Two of this morning's sessions looked at CT perfusion imaging, which is increasingly important as antiangiogenic cancer therapies become more widespread. As Anno Graser, MD, of the University of Munich, explained, "With antiangiogenic therapies, imaging should be of tumor vasculature, not tumor size" -- meaning an approach that simultaneously assesses both morphology and perfusion would be ideal.
Though perfusion imaging with CT is possible, obviously, it does come with a downside -- more dosage is required in order to get the necessary information. That conundrum was the focus of a talk by Patrik Rogalla, MD, who looked at the balancing act between dose and time resolution inherent to CT volume perfusion.
"The key issue is sampling rate," Rogalla noted. "The more scans we acquire, the more dose we need. What we need to do is integrate perfusion into the protocol -- the ultimate goal is to have both morphology and perfusion within the same CT exam."
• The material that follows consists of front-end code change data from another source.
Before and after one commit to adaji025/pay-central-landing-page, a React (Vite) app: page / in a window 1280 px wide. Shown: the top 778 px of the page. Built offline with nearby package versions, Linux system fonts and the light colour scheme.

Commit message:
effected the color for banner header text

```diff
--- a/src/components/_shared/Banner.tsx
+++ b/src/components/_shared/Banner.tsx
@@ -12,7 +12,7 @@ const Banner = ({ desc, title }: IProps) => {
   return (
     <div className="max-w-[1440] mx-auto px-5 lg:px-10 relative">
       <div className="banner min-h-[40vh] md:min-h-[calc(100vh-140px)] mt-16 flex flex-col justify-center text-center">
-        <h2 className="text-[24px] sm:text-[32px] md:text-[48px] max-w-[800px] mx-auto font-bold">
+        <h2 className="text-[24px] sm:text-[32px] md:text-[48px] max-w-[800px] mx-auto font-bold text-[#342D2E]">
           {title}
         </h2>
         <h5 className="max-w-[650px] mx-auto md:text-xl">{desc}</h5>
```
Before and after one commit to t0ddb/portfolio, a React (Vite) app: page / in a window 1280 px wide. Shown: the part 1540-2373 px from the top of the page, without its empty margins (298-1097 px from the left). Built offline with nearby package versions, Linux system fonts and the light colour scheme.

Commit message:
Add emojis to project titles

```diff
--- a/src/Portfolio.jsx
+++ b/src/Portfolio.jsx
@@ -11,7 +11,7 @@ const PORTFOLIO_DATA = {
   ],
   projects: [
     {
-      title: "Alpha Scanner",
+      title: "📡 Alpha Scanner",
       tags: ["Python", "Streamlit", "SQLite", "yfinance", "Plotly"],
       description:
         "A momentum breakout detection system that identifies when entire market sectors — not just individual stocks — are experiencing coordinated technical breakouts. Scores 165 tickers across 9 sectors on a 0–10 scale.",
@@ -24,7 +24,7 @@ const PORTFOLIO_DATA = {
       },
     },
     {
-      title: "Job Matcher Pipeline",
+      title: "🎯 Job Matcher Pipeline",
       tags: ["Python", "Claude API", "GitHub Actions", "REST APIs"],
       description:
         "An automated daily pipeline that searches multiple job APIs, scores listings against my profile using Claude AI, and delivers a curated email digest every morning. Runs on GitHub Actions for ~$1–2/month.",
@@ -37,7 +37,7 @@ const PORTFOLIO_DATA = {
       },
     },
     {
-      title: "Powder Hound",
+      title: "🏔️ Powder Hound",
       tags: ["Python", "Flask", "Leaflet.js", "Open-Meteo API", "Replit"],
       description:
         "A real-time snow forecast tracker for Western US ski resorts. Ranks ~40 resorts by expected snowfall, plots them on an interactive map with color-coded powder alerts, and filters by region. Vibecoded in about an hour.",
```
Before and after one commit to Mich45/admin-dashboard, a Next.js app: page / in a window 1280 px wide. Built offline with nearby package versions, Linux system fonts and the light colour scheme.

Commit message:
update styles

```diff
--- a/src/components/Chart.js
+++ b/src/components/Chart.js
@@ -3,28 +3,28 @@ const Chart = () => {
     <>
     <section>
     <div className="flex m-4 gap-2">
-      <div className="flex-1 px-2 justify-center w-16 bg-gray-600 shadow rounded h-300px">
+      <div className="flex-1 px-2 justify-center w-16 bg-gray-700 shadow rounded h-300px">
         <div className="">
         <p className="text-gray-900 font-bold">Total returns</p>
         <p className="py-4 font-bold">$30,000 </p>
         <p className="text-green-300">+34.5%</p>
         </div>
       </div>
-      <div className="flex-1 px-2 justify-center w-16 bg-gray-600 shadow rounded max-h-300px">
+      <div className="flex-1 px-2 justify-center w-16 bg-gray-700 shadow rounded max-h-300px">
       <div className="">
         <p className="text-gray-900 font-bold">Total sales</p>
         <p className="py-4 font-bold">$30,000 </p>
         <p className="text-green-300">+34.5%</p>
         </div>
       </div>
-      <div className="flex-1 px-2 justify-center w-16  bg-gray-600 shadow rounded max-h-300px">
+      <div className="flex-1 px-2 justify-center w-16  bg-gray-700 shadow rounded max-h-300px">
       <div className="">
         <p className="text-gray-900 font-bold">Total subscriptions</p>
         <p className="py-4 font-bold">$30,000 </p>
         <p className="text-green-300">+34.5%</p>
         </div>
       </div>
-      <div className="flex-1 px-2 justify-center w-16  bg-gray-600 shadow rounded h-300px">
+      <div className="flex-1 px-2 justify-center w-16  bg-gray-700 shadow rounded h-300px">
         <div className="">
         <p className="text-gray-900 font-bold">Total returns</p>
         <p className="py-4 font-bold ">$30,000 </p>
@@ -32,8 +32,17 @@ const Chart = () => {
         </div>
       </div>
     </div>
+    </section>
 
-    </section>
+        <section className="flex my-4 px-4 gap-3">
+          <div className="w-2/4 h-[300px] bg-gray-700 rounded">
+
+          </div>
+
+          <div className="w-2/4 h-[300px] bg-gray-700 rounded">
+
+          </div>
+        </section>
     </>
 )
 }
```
How far off is that goal? According to the preliminary results of a trial being conducted by Graser and colleagues in Germany, it's closer than you think, thanks to ongoing advances in the strength and speed of MDCT. New scanner generations can image much larger areas, and arterial input can be measured directly from any large artery in the scan's field of view. We're on our way . . .